The North American got its start in 1936, but credits Jay N. “Ding” Darling, founder of the duck stamp, with the vision for the national conference as an annual forum for scientists, managers, educators, administrators, and non-governmental conservation interests. Although it is a business meeting, it is also a meeting for and about the organizations and individuals who shoulder the stewardship of conservation in our country. As upland hunters who wished to make upland conservation a priority, it seemed fitting to suggest the idea for a federal upland stamp at the 100th Anniversary of a conference proposed by the founder of the federal duck stamp.
Though there are numerous conservation organization reps in attendance, the conference is primarily biologists, state and federal agency employees, the policy makers and shakers for wildlife and wild places. Hunters are not the focus here. Upland Bird hunters are even a smaller slice, especially ones from the “media.” Truth is, there was very little media at all in attendance, which we found shocking considering the depth of decision and policy being discussed and shaped at the event.

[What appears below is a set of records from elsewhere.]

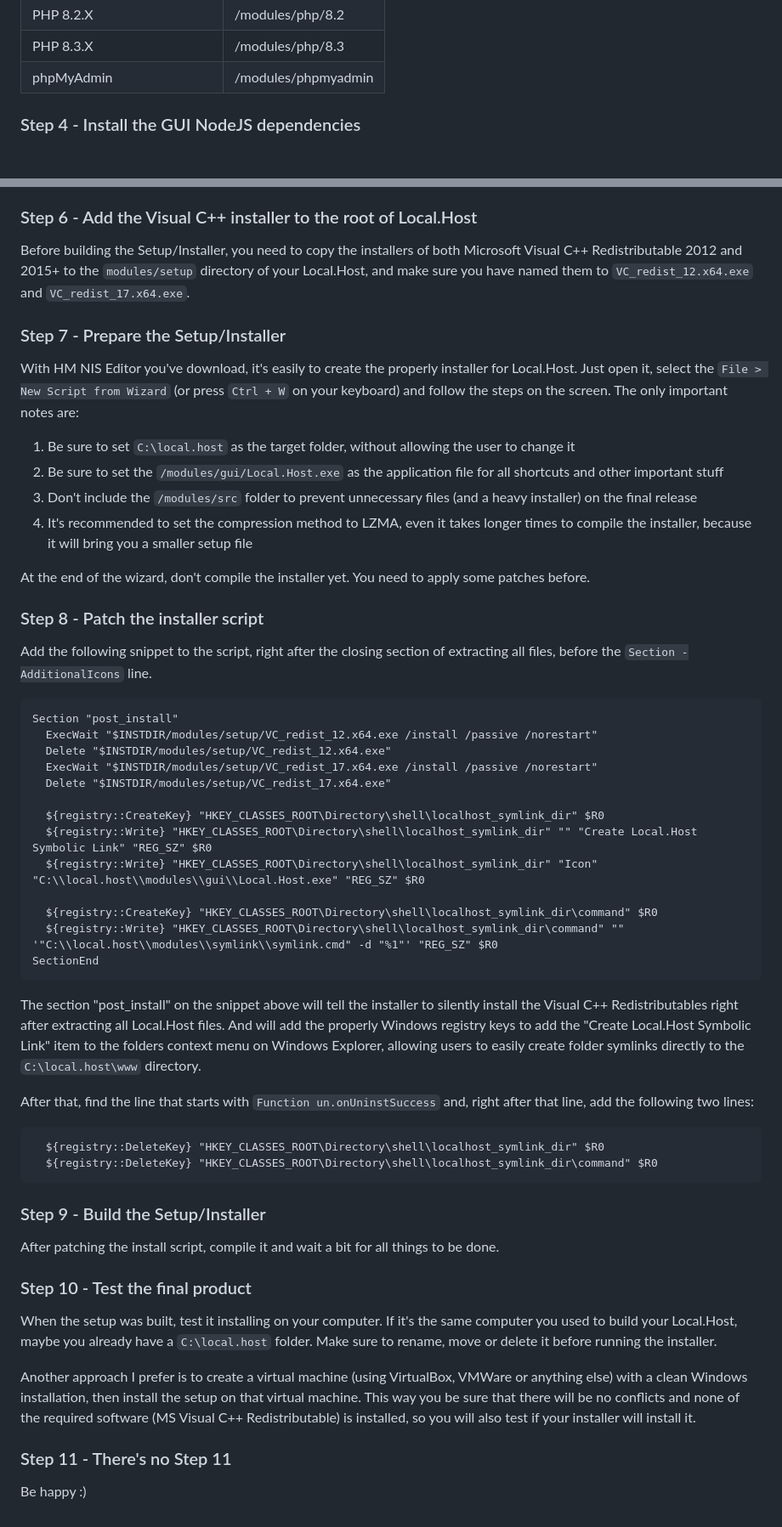
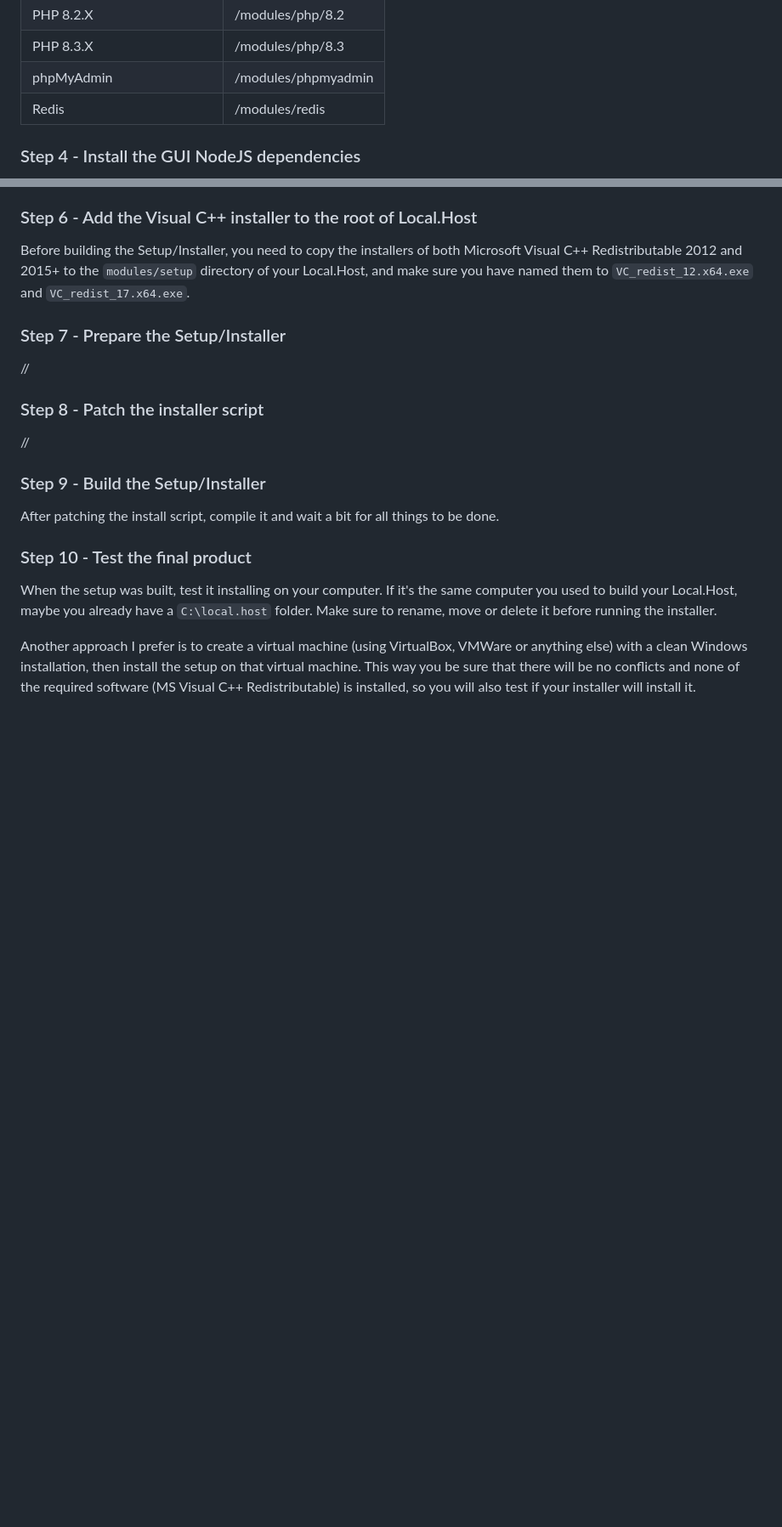
Before and after one commit to RBFraphael/localdothost, a Markdown page: BUILDING.md, 2 parts joined by grey strips. Shown at 85% size. GitHub-like rendering; blank space fills up the shorter version.

Commit message:
Updated building guide

````diff
--- a/BUILDING.md
+++ b/BUILDING.md
@@ -56,6 +56,7 @@ If you're not sure where any module goes on, here's a table describing that:
 |PHP 8.2.X|/modules/php/8.2|
 |PHP 8.3.X|/modules/php/8.3|
 |phpMyAdmin|/modules/phpmyadmin|
+|Redis|/modules/redis|
 
 ### Step 4 - Install the GUI NodeJS dependencies
 
@@ -75,43 +76,11 @@ Before building the Setup/Installer, you need to copy the installers of both Mic
 
 ### Step 7 - Prepare the Setup/Installer
 
-With HM NIS Editor you've download, it's easily to create the properly installer for Local.Host. Just open it, select the `File > New Script from Wizard` (or press `Ctrl + W` on your keyboard) and follow the steps on the screen. The only important notes are:
-
-1. Be sure to set `C:\local.host` as the target folder, without allowing the user to change it
-2. Be sure to set the `/modules/gui/Local.Host.exe` as the application file for all shortcuts and other important stuff
-3. Don't include the `/modules/src` folder to prevent unnecessary files (and a heavy installer) on the final release
-4. It's recommended to set the compression method to LZMA, even it takes longer times to compile the installer, because it will bring you a smaller setup file
-
-At the end of the wizard, don't compile the installer yet. You need to apply some patches before.
+//
 
 ### Step 8 - Patch the installer script
 
-Add the following snippet to the script, right after the closing section of extracting all files, before the `Section -AdditionalIcons` line.
-
-```nsis
-Section "post_install"
-  ExecWait "$INSTDIR/modules/setup/VC_redist_12.x64.exe /install /passive /norestart"
-  Delete "$INSTDIR/modules/setup/VC_redist_12.x64.exe"
-  ExecWait "$INSTDIR/modules/setup/VC_redist_17.x64.exe /install /passive /norestart"
-  Delete "$INSTDIR/modules/setup/VC_redist_17.x64.exe"
-
-  ${registry::CreateKey} "HKEY_CLASSES_ROOT\Directory\shell\localhost_symlink_dir" $R0
-  ${registry::Write} "HKEY_CLASSES_ROOT\Directory\shell\localhost_symlink_dir" "" "Create Local.Host Symbolic Link" "REG_SZ" $R0
-  ${registry::Write} "HKEY_CLASSES_ROOT\Directory\shell\localhost_symlink_dir" "Icon" "C:\\local.host\\modules\\gui\\Local.Host.exe" "REG_SZ" $R0
-
-  ${registry::CreateKey} "HKEY_CLASSES_ROOT\Directory\shell\localhost_symlink_dir\command" $R0
-  ${registry::Write} "HKEY_CLASSES_ROOT\Directory\shell\localhost_symlink_dir\command" "" '"C:\\local.host\\modules\\symlink\\symlink.cmd" -d "%1"' "REG_SZ" $R0
-SectionEnd
-```
-
-The section "post_install" on the snippet above will tell the installer to silently install the Visual C++ Redistributables right after extracting all Local.Host files. And will add the properly Windows registry keys to add the "Create Local.Host Symbolic Link" item to the folders context menu on Windows Explorer, allowing users to easily create folder symlinks directly to the `C:\local.host\www` directory.
-
-After that, find the line that starts with ```Function un.onUninstSuccess``` and, right after that line, add the following two lines:
-
-```nsis
-  ${registry::DeleteKey} "HKEY_CLASSES_ROOT\Directory\shell\localhost_symlink_dir" $R0
-  ${registry::DeleteKey} "HKEY_CLASSES_ROOT\Directory\shell\localhost_symlink_dir\command" $R0
-```
+//
 
 ### Step 9 - Build the Setup/Installer
 
@@ -122,7 +91,3 @@ After patching the install script, compile it and wait a bit for all things to b
 When the setup was built, test it installing on your computer. If it's the same computer you used to build your Local.Host, maybe you already have a `C:\local.host` folder. Make sure to rename, move or delete it before running the installer.
 
 Another approach I prefer is to create a virtual machine (using VirtualBox, VMWare or anything else) with a clean Windows installation, then install the setup on that virtual machine. This way you be sure that there will be no conflicts and none of the required software (MS Visual C++ Redistributable) is installed, so you will also test if your installer will install it.
-
-### Step 11 - There's no Step 11
-
-Be happy :)
````
Also changed, not shown: other parts of BUILDING.md (+11 -11 lines).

We were asked to speak about the upland stamp at the Resident Game Bird Working Group meeting which is attended by numerous state wildlife officials and members of most of the national upland conservation organizations. If there is one group in the entire country where this idea could credibly be germinated and developed, it would need to come through these members.
Honestly, our presentation to a group of upland bird biologists hit them cold. There were more questions and a general awkwardness in the room than support for the idea of a federal upland stamp. But there were glimmers of hope, private conversations with scientists who had seen the same data we researched to reach the idea for a federal upland stamp. Directors and assistant directors of state departments expressed intrigue. We left WMI with hope that the rest of the conservation establishment would join the discussion.
In July, under the leadership and vision of Director Don McKenzie, the Federal Upland Stamp received public backing of the National Bobwhite Conservation Initiative (NBCI) and their entire board comprised of conservationists and biologists. See McKenzie’s insights in his Ammoland op-ed.
View the entire letter recommending the upland stamp to the AFWA’s recently assembled Blue Ribbon Panel on Sustaining America’s Diverse Fish and Wildlife Resources, below:
Last week in New Jersey the National Bobwhite Technical Committee (NBTC) held its annual meeting where McKenzie presented the stamp for discussion. Months after the idea appeared too big for serious discussion, it continues to gain momentum as the best national funding opportunity to address the glaring shortfalls in wildlife conservation for upland game birds.
Backers are no longer just forward thinking hunters. Join the conversation and become a part of conservation history.